Human culture is infused with narratives of immortality, from a bodily resurrection to an eternal soul. While modern science has put the quash on those, we might achieve something nobler...

What's the Latest Development?

Today, the Christian world celebrates one man's bodily resurrection, an occurrence which modern science has firmly put the quash on. Still, narratives of immortality infuse our culture. From an eternal soul to living forever through our works, some philosophers point to death as the great motivator of everything we do, all in a futile attempt to overcome the inevitable.

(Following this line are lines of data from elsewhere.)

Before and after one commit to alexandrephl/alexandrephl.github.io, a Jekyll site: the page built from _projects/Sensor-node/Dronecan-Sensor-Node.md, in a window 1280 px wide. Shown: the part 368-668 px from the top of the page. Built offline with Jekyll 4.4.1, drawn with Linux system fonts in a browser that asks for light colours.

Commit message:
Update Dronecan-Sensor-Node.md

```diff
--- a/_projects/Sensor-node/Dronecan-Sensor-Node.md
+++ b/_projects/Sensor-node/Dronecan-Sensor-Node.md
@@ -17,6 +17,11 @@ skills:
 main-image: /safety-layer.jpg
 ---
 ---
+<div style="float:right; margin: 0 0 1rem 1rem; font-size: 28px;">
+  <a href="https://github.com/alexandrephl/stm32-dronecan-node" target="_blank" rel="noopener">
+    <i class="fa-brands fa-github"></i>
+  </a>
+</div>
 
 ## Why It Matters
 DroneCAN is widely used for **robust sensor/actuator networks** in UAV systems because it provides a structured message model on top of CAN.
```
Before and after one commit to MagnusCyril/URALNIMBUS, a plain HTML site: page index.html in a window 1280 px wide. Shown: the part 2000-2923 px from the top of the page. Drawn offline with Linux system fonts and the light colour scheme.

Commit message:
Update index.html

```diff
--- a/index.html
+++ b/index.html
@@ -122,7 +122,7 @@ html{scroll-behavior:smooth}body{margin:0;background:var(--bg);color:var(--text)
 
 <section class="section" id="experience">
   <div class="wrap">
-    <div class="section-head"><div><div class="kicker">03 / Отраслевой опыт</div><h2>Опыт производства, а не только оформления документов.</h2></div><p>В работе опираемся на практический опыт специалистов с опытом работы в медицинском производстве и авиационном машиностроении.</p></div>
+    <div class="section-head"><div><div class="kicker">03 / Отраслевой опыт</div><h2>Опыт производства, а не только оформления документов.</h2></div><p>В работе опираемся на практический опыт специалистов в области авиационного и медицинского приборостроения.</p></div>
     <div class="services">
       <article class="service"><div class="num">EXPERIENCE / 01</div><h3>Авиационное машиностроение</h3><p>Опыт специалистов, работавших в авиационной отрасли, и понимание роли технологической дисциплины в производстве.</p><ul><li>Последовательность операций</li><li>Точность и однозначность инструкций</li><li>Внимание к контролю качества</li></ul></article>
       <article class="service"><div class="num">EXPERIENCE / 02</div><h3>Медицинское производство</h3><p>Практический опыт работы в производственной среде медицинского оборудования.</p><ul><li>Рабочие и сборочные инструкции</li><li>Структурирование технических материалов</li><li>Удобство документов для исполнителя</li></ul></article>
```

More amazing still, we are incapable of comprehending death until the moment it arrivesthe very same moment at which we depart. "Awareness of one’s mortality focuses the mind to create and produce to avoid the terror that comes from confronting the mortality paradox."

What's the Big Idea?

Evolutionary biologists say there may be a greater motivating force behind our actions: Sex. Rather than avoid death directly, we create works of art and science to attract mating partners. "As well argued by evolutionary psychologist Geoffrey Miller in The Mating Mind, those that do so most effectively leave behind more offspring and thus pass on their creative genes to future generations." In our quest for immortality, that ever-receding horizon, it may be the legacy of what we impart on the world, our vision and advice for future generations, which bring us closest to our impossible dream.

Photo credit:

LinkedIn meets Tinder in this mindful networking app

Swipe right to make the connections that could change your career.

Getty Images
Swipe right. Match. Meet over coffee or set up a call.

No, we aren't talking about Tinder. Introducing Shapr, a free app that helps people with synergistic professional goals and skill sets easily meet and collaborate.

Keep reading Show less

Space toilets: How astronauts boldly go where few have gone before

A NASA astronomer explains how astronauts dispose of their, uh, dark matter.

  • When nature calls in micro-gravity, astronauts must answer. Space agencies have developed suction-based toilets – with a camera built in to ensure all the waste is contained before "flushing".
  • Yes, there have been floaters in space. The early days of space exploration were a learning curve!
  • Amazingly, you don't need gravity to digest food. Peristalsis, the process by which your throat and intestines squeeze themselves, actually moves food and water through your digestive system without gravity at all.
Keep reading Show less

Steven Pinker's 13 rules for writing better

The Harvard psychologist loves reading authors' rules for writing. Here are his own.

NEW YORK, NY - JULY 21: Steven Pinker speaks onstage during OZY Fest 2018 at Rumsey Playfield, Central Park on July 21, 2018 in New York City. (Photo by Brad Barket/Getty Images for Ozy Media)
Personal Growth
  • Steven Pinker is many things: linguist, psychologist, optimist, Harvard professor, and author.
  • When it comes to writing, he's a student and a teacher.
  • Here's are his 13 rules for writing better, more simply, and more clearly.
Keep reading Show less

Can the keto diet help treat depression? Here’s what the science says so far

A growing body of research shows promising signs that the keto diet might be able to improve mental health.

Photo: Public Domain
Mind & Brain
  • The keto diet is known to be an effective tool for weight loss, however its effects on mental health remain largely unclear.
  • Recent studies suggests that the keto diet might be an effective tool for treating depression, and clearing up so-called "brain fog," though scientists caution more research is necessary before it can be recommended as a treatment.
  • Any experiments with the keto diet are best done in conjunction with a doctor, considering some people face problems when transitioning to the low-carb diet.
Keep reading Show less